Front-end code edit data:
▽
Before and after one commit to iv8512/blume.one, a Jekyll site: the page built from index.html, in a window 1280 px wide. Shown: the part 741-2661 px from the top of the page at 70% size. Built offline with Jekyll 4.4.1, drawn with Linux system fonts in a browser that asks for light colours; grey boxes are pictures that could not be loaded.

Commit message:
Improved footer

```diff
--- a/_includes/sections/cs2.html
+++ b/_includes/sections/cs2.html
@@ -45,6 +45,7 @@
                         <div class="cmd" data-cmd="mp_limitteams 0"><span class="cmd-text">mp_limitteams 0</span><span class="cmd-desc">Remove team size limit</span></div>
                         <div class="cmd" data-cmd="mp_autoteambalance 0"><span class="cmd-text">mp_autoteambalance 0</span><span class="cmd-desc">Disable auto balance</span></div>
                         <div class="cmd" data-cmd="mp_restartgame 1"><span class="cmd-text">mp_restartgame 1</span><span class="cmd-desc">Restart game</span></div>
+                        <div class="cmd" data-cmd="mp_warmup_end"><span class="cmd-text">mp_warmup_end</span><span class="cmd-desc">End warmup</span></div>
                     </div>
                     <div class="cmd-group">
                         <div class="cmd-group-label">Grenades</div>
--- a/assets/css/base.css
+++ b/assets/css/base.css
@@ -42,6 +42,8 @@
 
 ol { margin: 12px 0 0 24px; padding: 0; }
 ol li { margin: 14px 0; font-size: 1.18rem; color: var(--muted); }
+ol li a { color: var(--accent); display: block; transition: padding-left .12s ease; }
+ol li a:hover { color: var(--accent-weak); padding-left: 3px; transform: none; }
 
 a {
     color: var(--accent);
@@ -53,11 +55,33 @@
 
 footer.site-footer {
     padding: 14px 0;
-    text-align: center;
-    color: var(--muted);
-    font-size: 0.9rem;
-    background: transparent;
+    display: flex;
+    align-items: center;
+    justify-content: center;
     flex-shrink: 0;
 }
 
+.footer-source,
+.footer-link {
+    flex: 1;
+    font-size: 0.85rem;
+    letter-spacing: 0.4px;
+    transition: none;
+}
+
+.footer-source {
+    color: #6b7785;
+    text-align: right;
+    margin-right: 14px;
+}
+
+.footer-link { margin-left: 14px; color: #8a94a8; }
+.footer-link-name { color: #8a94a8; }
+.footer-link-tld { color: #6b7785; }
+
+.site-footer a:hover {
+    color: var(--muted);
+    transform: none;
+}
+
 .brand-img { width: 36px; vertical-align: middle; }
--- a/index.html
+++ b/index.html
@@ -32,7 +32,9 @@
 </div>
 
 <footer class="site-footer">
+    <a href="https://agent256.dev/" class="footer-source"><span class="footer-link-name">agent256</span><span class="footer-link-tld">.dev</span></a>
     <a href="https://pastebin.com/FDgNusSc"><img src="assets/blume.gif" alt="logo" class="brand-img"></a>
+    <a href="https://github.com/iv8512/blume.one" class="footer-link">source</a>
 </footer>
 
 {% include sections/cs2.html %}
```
△
▽
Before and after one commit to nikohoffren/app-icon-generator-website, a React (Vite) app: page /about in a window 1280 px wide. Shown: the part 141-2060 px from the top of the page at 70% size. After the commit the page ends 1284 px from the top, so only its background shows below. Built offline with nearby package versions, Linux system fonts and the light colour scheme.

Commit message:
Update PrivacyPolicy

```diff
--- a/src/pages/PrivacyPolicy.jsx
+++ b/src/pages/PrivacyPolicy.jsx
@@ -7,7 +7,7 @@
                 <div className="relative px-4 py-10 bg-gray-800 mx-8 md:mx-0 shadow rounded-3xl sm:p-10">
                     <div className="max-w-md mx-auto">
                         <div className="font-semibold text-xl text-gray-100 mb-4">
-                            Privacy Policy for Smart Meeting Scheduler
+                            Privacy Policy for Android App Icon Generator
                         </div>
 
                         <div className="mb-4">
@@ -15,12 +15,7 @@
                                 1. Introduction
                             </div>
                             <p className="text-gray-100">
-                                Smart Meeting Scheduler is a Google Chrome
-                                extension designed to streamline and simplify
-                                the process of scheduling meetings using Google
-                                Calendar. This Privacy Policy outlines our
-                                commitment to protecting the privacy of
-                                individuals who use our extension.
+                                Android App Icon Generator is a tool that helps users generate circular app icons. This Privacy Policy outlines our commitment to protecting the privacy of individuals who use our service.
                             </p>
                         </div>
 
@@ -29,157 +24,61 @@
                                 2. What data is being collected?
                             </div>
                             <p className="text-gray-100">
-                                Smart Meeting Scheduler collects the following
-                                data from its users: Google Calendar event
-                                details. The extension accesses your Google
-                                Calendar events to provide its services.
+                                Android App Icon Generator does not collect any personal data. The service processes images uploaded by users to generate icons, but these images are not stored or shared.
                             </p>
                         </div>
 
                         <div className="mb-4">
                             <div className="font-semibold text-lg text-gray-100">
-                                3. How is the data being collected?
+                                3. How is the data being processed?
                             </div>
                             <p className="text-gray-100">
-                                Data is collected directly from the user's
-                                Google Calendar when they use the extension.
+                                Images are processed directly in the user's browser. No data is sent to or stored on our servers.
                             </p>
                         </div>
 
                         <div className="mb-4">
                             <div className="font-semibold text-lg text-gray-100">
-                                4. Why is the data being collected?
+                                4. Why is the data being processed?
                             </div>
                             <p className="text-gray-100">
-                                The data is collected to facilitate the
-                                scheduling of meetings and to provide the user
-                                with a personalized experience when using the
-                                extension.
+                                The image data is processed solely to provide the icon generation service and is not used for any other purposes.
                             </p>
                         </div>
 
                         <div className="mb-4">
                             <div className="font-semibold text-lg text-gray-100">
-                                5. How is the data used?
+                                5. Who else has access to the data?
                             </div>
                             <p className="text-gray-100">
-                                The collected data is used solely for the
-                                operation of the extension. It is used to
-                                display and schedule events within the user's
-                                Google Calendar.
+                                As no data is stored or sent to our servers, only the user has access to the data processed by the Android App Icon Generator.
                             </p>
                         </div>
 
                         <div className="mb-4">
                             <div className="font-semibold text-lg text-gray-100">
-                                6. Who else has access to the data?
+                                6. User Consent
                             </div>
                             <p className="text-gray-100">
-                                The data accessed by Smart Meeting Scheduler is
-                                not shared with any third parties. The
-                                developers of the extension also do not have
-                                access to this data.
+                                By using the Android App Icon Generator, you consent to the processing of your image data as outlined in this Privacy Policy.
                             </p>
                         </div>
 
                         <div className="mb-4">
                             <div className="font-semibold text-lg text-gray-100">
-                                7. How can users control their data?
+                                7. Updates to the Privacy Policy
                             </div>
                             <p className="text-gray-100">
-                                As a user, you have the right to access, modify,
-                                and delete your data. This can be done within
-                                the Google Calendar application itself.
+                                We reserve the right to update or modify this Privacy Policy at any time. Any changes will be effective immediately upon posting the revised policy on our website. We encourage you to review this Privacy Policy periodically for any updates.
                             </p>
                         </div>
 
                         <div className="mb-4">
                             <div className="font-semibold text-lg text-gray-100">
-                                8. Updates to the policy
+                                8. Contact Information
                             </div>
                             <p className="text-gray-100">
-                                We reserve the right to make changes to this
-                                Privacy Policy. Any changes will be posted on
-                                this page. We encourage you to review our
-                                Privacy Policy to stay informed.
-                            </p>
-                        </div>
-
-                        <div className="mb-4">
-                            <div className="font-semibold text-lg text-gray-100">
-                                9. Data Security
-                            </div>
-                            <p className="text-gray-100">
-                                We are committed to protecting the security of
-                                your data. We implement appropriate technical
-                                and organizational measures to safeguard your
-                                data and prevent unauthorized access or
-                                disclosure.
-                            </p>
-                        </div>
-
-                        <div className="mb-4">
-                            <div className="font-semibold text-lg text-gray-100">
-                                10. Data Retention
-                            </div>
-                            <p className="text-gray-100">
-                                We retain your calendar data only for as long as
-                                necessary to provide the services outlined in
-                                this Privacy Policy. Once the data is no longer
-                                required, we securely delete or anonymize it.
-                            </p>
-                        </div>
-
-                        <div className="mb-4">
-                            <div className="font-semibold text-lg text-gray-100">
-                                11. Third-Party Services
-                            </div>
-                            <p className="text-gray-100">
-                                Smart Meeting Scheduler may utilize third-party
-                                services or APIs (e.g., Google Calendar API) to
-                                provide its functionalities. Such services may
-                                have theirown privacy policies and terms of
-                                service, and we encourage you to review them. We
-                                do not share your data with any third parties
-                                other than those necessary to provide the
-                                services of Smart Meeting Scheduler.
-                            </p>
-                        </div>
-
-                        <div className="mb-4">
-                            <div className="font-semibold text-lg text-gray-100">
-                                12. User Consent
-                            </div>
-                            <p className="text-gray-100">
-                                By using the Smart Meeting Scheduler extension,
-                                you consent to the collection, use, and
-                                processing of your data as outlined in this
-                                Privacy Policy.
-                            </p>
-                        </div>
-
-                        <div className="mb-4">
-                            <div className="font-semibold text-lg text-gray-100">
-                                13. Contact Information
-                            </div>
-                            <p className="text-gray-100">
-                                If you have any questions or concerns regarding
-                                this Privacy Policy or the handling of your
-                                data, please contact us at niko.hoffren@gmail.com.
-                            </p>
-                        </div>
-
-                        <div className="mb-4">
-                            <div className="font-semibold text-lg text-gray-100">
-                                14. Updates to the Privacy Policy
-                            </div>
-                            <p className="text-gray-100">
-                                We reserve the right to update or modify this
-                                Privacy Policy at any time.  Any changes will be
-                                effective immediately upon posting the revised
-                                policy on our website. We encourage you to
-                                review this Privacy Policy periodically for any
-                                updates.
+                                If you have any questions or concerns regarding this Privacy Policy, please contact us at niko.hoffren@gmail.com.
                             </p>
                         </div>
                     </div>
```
△
→ WHAT THE EXERCISE ASKS: Tell how many lines in the entries above include the word "Smart", and respond with the number alone.

→ TASK RESPONSE: 7